The Jays' blueprint goes beyond collecting young starters with swing-and-miss stuff. When the front office and scouts gathered in their war room for the draft last June, Anthopoulos talked to them about the teams GM Pat Gillick put together to win World Series titles in 1992 and 1993, teams filled what he called "athletic players with baseball skills . . . two-way players." The group included players such as Devon White, Roberto Alomar, Kelly Gruber and Tony Fernandez.
(The Jays used each of their first five picks -- among the top 61 picks overall -- on pitchers. And they are big pitchers: 6-6, 220-pound right-hander William McGuire; 6-4, 190-pound RHP Aaron Sanchez; 6-5, 200-pound RHP Noah Snydergaard; 6-4, 235-pound RHP Asher Wojciechowski and 6-3, 200-pound left-hander Griffin Murphy. They also spent $10 million last April on free agent shortstop Adeiny Hecchavaria from Cuba.)

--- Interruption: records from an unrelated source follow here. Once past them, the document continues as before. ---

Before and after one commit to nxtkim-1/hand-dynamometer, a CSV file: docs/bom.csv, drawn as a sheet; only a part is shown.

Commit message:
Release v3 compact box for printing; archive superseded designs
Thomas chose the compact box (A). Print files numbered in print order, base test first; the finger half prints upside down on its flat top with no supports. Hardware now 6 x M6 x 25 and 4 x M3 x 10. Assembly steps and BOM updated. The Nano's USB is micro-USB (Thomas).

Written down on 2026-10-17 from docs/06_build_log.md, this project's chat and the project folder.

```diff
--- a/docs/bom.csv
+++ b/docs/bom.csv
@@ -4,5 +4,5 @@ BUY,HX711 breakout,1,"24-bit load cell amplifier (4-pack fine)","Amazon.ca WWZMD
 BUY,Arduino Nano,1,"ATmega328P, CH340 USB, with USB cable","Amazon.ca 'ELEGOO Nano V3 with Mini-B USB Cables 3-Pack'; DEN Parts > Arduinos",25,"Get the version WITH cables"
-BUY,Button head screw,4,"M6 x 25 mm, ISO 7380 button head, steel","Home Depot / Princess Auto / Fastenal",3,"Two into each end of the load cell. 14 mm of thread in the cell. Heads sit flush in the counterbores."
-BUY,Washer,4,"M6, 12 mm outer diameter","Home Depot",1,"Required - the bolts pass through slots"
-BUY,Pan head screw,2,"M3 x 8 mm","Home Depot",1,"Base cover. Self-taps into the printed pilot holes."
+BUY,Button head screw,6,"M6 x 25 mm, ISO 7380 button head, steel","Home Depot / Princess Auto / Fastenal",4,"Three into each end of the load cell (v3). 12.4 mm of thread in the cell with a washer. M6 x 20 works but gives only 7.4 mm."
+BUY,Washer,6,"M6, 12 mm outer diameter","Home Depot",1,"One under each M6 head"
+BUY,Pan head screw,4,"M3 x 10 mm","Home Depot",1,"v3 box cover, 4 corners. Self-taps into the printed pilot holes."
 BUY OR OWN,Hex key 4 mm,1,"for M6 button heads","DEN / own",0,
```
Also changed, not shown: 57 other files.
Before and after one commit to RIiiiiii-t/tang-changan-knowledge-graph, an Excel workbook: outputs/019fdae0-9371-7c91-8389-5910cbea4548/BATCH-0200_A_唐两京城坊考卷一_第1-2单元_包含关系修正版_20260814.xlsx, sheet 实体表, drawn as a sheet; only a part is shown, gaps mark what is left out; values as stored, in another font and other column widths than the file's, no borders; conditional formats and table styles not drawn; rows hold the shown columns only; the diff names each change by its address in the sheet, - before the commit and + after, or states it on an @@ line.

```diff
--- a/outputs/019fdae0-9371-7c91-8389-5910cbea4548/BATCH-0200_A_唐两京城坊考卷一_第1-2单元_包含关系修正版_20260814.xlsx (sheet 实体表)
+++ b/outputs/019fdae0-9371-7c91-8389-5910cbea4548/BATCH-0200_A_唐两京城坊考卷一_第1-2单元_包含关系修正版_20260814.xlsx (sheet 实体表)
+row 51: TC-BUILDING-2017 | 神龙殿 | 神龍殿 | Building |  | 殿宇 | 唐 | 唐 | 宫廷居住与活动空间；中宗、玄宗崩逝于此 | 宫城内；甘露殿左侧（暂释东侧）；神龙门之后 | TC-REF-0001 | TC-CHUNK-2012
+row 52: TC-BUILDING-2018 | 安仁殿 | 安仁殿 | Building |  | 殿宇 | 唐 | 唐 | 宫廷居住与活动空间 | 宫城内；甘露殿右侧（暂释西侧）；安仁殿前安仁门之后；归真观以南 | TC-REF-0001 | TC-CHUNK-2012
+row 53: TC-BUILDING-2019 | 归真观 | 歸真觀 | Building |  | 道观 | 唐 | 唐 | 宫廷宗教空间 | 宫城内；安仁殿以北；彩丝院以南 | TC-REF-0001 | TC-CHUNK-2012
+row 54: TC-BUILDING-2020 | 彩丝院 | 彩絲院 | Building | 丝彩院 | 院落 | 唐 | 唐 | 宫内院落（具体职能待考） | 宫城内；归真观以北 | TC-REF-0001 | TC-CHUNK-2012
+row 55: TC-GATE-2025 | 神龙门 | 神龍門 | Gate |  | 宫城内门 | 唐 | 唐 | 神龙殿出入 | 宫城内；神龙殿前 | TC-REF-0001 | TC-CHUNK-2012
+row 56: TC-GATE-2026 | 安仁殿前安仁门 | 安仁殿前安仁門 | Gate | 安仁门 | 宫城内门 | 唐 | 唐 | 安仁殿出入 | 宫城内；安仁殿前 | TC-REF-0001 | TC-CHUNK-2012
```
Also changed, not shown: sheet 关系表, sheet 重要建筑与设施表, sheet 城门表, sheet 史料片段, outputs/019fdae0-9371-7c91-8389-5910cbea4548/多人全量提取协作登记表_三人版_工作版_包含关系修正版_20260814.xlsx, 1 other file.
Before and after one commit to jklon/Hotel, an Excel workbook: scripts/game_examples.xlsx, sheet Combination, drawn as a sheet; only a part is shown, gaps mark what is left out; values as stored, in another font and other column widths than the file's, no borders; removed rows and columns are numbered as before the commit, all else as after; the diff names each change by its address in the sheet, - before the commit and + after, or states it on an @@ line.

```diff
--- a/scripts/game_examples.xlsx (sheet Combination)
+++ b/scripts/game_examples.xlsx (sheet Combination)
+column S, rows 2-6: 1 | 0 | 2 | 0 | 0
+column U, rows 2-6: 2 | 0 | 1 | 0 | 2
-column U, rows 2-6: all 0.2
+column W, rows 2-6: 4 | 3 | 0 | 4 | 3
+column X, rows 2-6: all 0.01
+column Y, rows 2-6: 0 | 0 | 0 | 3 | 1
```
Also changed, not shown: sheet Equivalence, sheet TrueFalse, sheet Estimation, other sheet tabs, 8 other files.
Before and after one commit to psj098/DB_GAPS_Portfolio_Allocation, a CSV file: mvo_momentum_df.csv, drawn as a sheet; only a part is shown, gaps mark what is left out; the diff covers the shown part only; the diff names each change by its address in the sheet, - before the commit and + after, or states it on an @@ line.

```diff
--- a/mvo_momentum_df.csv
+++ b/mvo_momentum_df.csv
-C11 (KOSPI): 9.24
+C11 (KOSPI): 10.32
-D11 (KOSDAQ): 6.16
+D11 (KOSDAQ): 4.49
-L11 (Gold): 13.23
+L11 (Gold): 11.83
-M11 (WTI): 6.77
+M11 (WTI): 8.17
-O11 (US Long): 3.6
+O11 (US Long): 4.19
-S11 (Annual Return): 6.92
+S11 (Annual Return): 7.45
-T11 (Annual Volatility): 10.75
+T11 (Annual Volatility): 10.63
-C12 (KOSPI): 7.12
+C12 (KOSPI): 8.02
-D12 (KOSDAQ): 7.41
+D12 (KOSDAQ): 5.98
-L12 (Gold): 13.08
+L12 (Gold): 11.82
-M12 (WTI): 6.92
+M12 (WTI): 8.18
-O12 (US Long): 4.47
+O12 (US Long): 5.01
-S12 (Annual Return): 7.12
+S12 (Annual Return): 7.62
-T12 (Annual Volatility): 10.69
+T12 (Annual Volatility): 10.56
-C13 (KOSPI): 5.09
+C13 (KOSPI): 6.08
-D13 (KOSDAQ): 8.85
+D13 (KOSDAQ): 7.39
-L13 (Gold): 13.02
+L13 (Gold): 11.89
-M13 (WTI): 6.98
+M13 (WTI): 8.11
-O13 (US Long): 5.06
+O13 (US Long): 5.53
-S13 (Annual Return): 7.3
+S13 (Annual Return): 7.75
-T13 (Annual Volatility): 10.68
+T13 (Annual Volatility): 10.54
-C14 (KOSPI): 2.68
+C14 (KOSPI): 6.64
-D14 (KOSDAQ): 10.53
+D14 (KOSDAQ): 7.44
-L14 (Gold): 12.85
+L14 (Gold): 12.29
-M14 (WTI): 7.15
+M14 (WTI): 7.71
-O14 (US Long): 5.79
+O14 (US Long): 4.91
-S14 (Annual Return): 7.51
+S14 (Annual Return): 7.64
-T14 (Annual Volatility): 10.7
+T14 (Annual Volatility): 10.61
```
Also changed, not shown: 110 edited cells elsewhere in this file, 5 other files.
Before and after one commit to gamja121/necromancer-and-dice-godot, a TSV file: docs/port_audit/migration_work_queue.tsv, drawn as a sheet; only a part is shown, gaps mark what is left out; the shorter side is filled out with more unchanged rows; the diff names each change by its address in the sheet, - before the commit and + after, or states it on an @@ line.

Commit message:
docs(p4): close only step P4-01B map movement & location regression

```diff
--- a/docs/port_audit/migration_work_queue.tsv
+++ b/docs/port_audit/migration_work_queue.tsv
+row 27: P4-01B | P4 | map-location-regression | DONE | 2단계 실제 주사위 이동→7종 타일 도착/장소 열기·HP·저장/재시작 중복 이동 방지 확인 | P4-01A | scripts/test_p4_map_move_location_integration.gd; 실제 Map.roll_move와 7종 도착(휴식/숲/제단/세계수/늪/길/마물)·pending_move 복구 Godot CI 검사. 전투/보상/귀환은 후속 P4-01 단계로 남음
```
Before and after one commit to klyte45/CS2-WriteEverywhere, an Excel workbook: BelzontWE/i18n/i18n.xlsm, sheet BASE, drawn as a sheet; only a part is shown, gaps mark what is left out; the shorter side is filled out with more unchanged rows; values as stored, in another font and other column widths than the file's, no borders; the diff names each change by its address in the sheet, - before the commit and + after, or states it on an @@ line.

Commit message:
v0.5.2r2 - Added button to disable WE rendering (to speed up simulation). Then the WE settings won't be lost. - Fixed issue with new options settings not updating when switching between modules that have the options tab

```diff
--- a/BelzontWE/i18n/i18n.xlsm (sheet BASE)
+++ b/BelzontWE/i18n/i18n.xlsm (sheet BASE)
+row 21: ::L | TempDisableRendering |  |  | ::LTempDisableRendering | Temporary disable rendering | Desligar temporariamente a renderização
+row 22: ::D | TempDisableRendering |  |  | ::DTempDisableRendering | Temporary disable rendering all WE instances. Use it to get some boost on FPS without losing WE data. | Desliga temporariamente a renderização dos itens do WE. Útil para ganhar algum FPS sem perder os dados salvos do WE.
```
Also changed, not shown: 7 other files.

Anthopoulos has emphasized not only drafting such athletic players, but also acquiring them from other organizations, such as Fred Lewis (added in an April trade with the Giants) and Yunel Escobar (a July trade with the Braves). But the move that most revealed his philosophy was when he traded a big-league ready first baseman, Brett Wallace, to Houston for Anthony Gose, a 19-year-old Class-A center fielder whom the Astros acquired from Philadelphia in the Roy Oswalt deal. Gose has limited power, has great speed but has been thrown out on 47 percent of his steal attempts this year, and owns a career OBP in the minors of .324. But Anthopoulos acquired him because in time he could develop into a premium center fielder.
When the Toronto scouts scoured the Philadelphia system last summer in preparation for a possible Halladay trade, "Gose was not really on our radar," Anthopoulos said. "But every scout we sent out there came back raving about Anthony Gose."
Anthopoulos said he tried to trade for Gose last winter in the Halladay deal, tried again in spring training and again early in the season. It wasn't until he cut a side deal with Houston GM Ed Wade -- it was not a traditional three-way trade -- that he finally got Gose.
"We looked at the free agent classes for the next couple of years and there was something like only three or four center fielders but first-base/DH types there were about 20," Anthopoulos said. "Those guys don't become available."
In his 10 months on the job, Anthopoulos already has put his imprint on the organization. He still has work left to emulate the Rays in order to compete with the Yankees and Red Sox for a playoff spot. But for now he has built a team that has the power, on the mound and at the plate, to be the game's biggest spoiler down the stretch.